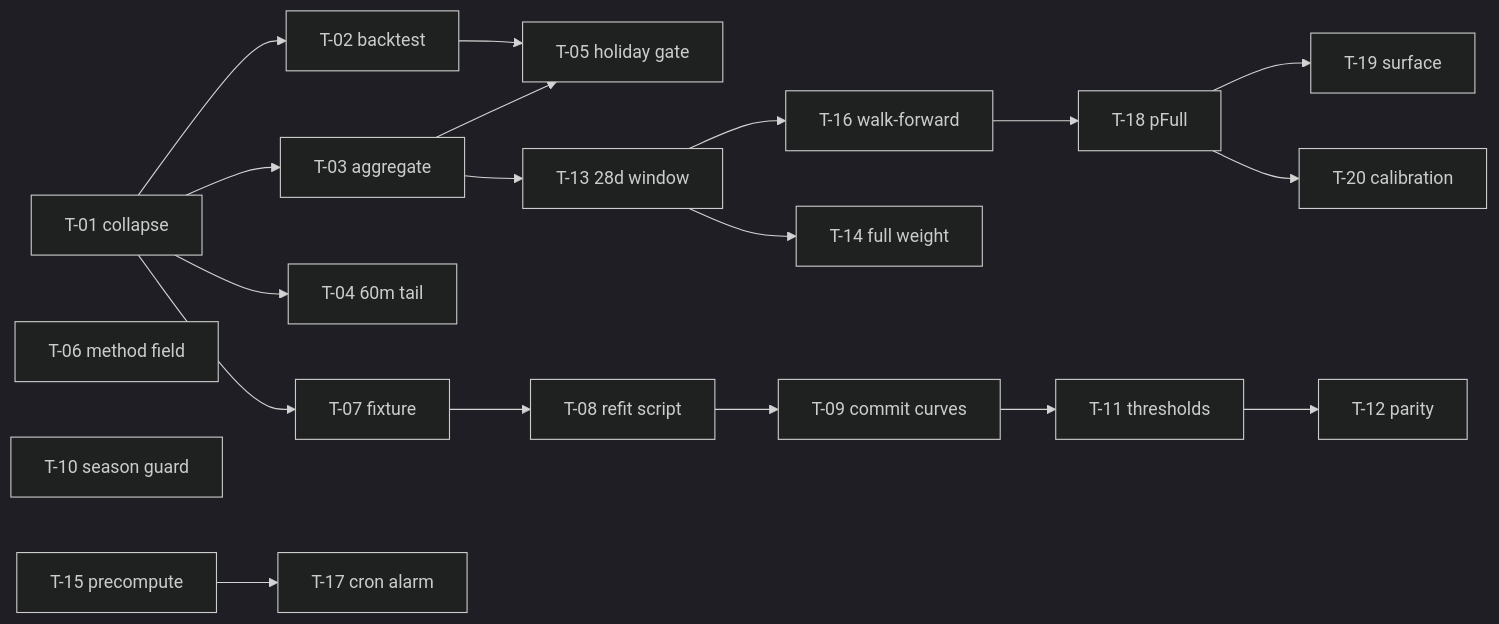
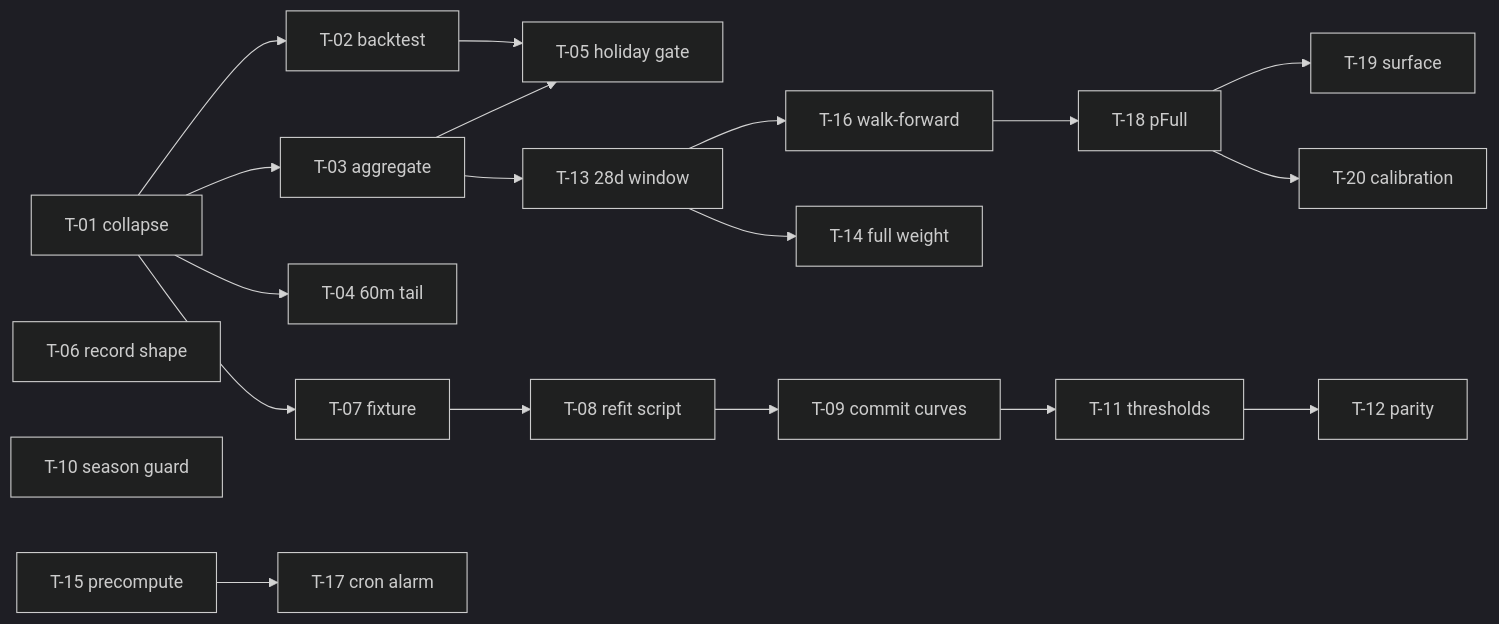
One commit to matthager12-collab/ExploreKingstonChamberApp changed the diagram in docs/FERRY-FORECAST-REFIT/plan.md. Above: the diagram before and after it, drawn with Mermaid (dark theme). The commit also changed other lines of this file and 3 other files, not shown here.

````diff
--- a/docs/FERRY-FORECAST-REFIT/plan.md
+++ b/docs/FERRY-FORECAST-REFIT/plan.md
@@ -132,18 +130,18 @@
 ```mermaid
 graph LR
   T01[T-01 collapse] --> T02[T-02 backtest]
   T01 --> T03[T-03 aggregate]
   T01 --> T04[T-04 60m tail]
   T01 --> T07[T-07 fixture]
   T02 --> T05[T-05 holiday gate]
   T03 --> T05
-  T06[T-06 method field]
+  T06[T-06 record shape]
   T07 --> T08[T-08 refit script] --> T09[T-09 commit curves]
   T09 --> T11[T-11 thresholds] --> T12[T-12 parity]
   T10[T-10 season guard]
   T03 --> T13[T-13 28d window] --> T14[T-14 full weight]
   T13 --> T16[T-16 walk-forward]
   T15[T-15 precompute] --> T17[T-17 cron alarm]
   T16 --> T18[T-18 pFull] --> T19[T-19 surface]
   T18 --> T20[T-20 calibration]
 ```
````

What you have to do
Print out every entry above without changing a word, and leave out the pictures.

Final answer
One commit to matthager12-collab/ExploreKingstonChamberApp changed the diagram in docs/FERRY-FORECAST-REFIT/plan.md. Above: the diagram before and after it, drawn with Mermaid (dark theme). The commit also changed other lines of this file and 3 other files, not shown here.

````diff
--- a/docs/FERRY-FORECAST-REFIT/plan.md
+++ b/docs/FERRY-FORECAST-REFIT/plan.md
@@ -132,18 +130,18 @@
 ```mermaid
 graph LR
   T01[T-01 collapse] --> T02[T-02 backtest]
   T01 --> T03[T-03 aggregate]
   T01 --> T04[T-04 60m tail]
   T01 --> T07[T-07 fixture]
   T02 --> T05[T-05 holiday gate]
   T03 --> T05
-  T06[T-06 method field]
+  T06[T-06 record shape]
   T07 --> T08[T-08 refit script] --> T09[T-09 commit curves]
   T09 --> T11[T-11 thresholds] --> T12[T-12 parity]
   T10[T-10 season guard]
   T03 --> T13[T-13 28d window] --> T14[T-14 full weight]
   T13 --> T16[T-16 walk-forward]
   T15[T-15 precompute] --> T17[T-17 cron alarm]
   T16 --> T18[T-18 pFull] --> T19[T-19 surface]
   T18 --> T20[T-20 calibration]
 ```
````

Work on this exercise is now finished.